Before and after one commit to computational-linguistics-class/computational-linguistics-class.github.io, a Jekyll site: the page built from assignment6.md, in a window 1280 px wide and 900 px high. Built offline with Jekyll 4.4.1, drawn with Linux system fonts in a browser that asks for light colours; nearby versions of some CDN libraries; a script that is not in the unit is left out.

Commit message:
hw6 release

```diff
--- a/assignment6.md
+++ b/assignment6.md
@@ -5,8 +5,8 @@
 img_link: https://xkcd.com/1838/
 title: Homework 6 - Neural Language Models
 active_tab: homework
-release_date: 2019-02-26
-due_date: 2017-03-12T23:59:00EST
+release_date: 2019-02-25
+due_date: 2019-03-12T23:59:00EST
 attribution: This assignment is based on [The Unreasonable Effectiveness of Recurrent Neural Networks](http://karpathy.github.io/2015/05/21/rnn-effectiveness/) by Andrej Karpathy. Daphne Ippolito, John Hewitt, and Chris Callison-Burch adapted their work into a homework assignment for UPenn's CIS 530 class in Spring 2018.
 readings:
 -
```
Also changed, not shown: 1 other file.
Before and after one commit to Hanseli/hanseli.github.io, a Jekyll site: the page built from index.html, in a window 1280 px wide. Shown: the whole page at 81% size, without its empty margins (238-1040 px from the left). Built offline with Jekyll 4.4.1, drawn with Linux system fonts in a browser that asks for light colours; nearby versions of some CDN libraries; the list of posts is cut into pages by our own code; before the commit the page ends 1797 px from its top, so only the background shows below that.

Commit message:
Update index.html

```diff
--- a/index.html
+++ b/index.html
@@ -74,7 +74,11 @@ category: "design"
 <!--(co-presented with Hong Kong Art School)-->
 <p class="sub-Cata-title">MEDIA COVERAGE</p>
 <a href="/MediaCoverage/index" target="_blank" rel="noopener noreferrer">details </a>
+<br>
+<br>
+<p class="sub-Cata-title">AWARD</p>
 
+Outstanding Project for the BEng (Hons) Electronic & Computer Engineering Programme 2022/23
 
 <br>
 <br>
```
- - - - -
- [Exercise] Repeat the data in its entirety, exactly as written.

- [Solution for this exercise]
Before and after one commit to computational-linguistics-class/computational-linguistics-class.github.io, a Jekyll site: the page built from assignment6.md, in a window 1280 px wide and 900 px high. Built offline with Jekyll 4.4.1, drawn with Linux system fonts in a browser that asks for light colours; nearby versions of some CDN libraries; a script that is not in the unit is left out.

Commit message:
hw6 release

```diff
--- a/assignment6.md
+++ b/assignment6.md
@@ -5,8 +5,8 @@
 img_link: https://xkcd.com/1838/
 title: Homework 6 - Neural Language Models
 active_tab: homework
-release_date: 2019-02-26
-due_date: 2017-03-12T23:59:00EST
+release_date: 2019-02-25
+due_date: 2019-03-12T23:59:00EST
 attribution: This assignment is based on [The Unreasonable Effectiveness of Recurrent Neural Networks](http://karpathy.github.io/2015/05/21/rnn-effectiveness/) by Andrej Karpathy. Daphne Ippolito, John Hewitt, and Chris Callison-Burch adapted their work into a homework assignment for UPenn's CIS 530 class in Spring 2018.
 readings:
 -
```
Also changed, not shown: 1 other file.
Before and after one commit to Hanseli/hanseli.github.io, a Jekyll site: the page built from index.html, in a window 1280 px wide. Shown: the whole page at 81% size, without its empty margins (238-1040 px from the left). Built offline with Jekyll 4.4.1, drawn with Linux system fonts in a browser that asks for light colours; nearby versions of some CDN libraries; the list of posts is cut into pages by our own code; before the commit the page ends 1797 px from its top, so only the background shows below that.

Commit message:
Update index.html

```diff
--- a/index.html
+++ b/index.html
@@ -74,7 +74,11 @@ category: "design"
 <!--(co-presented with Hong Kong Art School)-->
 <p class="sub-Cata-title">MEDIA COVERAGE</p>
 <a href="/MediaCoverage/index" target="_blank" rel="noopener noreferrer">details </a>
+<br>
+<br>
+<p class="sub-Cata-title">AWARD</p>
 
+Outstanding Project for the BEng (Hons) Electronic & Computer Engineering Programme 2022/23
 
 <br>
 <br>
```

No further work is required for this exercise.